The pendulum and the cantilever share simple-looking ordinary differential equations (ODEs), but they are challenging to solve:
This post derives solutions from Lawden and Bisshopp by Maple commands, which (to the best of my knowledge) have not been published providing not only results but also the accompanying computer algebra techniques. A tabulated format has been chosen to better highlight similarities and differences.
Both solutions have in common that in a first step, the unknown function is integrated and then in a second step the inverse of the unknown function (i.e., the independent variable) is integrated. Only in combination with a well-chosen set of initial/boundary conditions solutions are possible. This makes these two cases difficult to handle by generic integration methods.
Originally, I was not looking for this insight. I was more interested in an exact solution for nonlinear deformations to benchmark numerical simulation results. Relatively quickly, I was able to achieve this with the help of this forum, but after that I was left with some nagging questions:
Why does Maple not provide a solution for the pendulum although one exists?
Why isn’t there an explicit solution for the cantilever when there is one for the pendulum?
Why is it so difficult to proof that elliptic expressions are equal?
Repeatedly, whenever there was time, I came back to these questions and got more and more a better understanding of the two problems and the overall context. It also required me to learn more of Maple, and I had to revisit fundamentals of functions, differential equations, and integration, which was entirely possible within Maples help system. Today, I am satisfied to the point that I think it is too much to expect Maple to provide a high-level general integration method for such problems.

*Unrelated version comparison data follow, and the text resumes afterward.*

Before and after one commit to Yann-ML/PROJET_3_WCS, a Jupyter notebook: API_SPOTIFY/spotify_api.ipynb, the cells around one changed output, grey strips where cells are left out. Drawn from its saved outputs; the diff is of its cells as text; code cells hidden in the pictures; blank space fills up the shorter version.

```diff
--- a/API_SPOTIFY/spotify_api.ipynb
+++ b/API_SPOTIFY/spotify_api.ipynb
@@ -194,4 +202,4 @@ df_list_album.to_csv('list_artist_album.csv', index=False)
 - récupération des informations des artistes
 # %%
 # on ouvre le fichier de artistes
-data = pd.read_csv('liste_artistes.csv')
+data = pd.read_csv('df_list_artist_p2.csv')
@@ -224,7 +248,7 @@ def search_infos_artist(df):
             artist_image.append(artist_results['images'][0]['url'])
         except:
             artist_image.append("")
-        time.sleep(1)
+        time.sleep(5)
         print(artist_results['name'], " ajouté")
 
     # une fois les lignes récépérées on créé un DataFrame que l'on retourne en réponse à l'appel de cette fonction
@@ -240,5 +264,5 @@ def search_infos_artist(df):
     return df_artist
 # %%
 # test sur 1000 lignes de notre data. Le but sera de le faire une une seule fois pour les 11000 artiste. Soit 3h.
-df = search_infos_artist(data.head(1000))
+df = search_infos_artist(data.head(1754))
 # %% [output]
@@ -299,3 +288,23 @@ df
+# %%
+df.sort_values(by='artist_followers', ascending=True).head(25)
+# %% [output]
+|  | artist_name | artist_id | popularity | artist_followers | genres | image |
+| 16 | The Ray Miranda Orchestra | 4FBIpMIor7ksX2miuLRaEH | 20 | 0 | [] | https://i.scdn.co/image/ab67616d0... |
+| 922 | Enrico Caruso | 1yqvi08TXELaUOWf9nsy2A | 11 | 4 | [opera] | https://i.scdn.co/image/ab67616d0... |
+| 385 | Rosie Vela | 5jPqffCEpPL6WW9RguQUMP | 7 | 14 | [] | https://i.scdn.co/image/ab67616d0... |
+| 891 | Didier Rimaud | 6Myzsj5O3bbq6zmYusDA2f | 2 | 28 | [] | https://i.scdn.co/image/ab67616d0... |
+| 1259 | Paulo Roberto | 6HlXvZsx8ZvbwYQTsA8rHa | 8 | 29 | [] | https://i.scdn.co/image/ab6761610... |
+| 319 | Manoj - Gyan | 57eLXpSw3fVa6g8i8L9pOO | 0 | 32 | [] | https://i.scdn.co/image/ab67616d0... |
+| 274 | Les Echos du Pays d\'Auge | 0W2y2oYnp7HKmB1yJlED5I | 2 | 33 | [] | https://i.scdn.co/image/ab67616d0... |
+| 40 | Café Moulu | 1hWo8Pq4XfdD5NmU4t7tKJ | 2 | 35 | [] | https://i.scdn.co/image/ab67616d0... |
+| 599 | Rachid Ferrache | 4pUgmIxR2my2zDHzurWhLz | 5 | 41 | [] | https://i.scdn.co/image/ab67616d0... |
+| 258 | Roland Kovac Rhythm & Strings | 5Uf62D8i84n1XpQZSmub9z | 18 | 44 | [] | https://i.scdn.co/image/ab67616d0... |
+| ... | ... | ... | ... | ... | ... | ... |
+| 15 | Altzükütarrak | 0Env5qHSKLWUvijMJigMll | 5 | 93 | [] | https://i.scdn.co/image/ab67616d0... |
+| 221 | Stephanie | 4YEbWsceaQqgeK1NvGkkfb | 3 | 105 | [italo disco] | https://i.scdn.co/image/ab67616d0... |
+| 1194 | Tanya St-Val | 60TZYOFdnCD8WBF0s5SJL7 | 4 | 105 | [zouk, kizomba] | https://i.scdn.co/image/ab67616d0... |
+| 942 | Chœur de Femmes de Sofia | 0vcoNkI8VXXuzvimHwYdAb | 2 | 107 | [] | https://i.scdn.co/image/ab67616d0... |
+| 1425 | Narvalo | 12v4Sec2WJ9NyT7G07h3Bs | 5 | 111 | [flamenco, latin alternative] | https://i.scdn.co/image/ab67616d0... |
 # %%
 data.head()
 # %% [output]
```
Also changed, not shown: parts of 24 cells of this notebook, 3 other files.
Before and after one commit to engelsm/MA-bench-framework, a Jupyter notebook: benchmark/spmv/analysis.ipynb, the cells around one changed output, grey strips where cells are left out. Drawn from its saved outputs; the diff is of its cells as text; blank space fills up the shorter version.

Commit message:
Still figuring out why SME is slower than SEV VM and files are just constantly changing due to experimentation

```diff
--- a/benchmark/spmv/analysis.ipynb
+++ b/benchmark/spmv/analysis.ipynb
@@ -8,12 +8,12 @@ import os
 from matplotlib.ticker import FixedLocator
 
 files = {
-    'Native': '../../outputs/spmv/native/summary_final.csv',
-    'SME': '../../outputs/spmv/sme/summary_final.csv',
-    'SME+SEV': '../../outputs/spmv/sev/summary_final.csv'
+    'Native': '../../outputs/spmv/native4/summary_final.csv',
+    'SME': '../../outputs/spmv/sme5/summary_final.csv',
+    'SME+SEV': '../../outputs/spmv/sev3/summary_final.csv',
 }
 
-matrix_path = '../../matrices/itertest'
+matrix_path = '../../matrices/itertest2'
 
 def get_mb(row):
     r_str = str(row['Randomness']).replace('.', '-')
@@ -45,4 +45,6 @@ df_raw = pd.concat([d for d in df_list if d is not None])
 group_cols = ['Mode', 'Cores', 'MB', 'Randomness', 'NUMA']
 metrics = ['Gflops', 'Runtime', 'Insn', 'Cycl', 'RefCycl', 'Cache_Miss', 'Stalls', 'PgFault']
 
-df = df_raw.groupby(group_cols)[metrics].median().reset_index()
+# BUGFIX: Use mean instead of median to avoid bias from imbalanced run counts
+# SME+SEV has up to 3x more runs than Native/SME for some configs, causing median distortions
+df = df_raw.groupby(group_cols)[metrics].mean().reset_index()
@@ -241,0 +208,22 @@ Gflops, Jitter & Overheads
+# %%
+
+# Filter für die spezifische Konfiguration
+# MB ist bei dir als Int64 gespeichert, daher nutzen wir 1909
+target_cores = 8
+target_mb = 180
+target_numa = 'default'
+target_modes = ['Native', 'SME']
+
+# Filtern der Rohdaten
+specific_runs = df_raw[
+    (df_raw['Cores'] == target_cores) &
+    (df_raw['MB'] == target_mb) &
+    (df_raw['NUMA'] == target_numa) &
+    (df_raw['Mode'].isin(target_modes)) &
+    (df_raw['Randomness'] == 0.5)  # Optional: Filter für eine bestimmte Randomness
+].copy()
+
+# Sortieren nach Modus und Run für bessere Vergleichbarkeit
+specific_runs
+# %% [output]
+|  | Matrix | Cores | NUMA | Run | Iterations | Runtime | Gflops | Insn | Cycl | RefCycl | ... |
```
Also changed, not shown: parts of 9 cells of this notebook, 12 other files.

I am also satisfied that I was able to combine all my findings scattered across many documents and Mapleprime questions into a single executable textbook-style document with hidden Maple code that:
Exclusively uses and manipulates equation expressions (no assignment operators := were required),
Avoids differentials that are often used in textbooks but (for good reasons) are not supported by Maple,
Exclusively applies high-level commands (i.e. no extraction of subexpression, manipulation
and subsequent re-assembly of expressions was needed).
The solutions for the pendulum and the cantilever are substantially different although the ODEs and essential derivation steps are similar. I think that an explicit solution for the cantilever, as it exists for the pendulum, is impossible (using elliptic integrals and functions). I leave it open to comments: whether this is correct and whether it is attributable to the set of initial and boundary conditions, the different symmetry of the sine and cosine functions in the ODEs, or both. I hope that the tabular presentation will provide an easy overview, allowing to form an own opinion.
If you are patient enough to work through the table, you will find a link between the cantilever and the pendulum that you are probably not expecting.
Finally, I have to give credit to Bisshopp, who was probably the first to provide a solution for the cantilever. The clarity and compactness on only 3 pages and the way how the inverse of functions was determined before the age of computers makes this paper worth studying. Also, Lawden has to be mentioned, who did the same on 3 pages for the pendulum in a marvelous book on elliptic functions and applications. It happens that he is overlooked in more recent publications and it’s unclear to me if he was the first who published an explicit solution. His book might be one of the last of its kind in this age of computers, and for that reason alone, it is worth enjoying as he enjoyed writing it.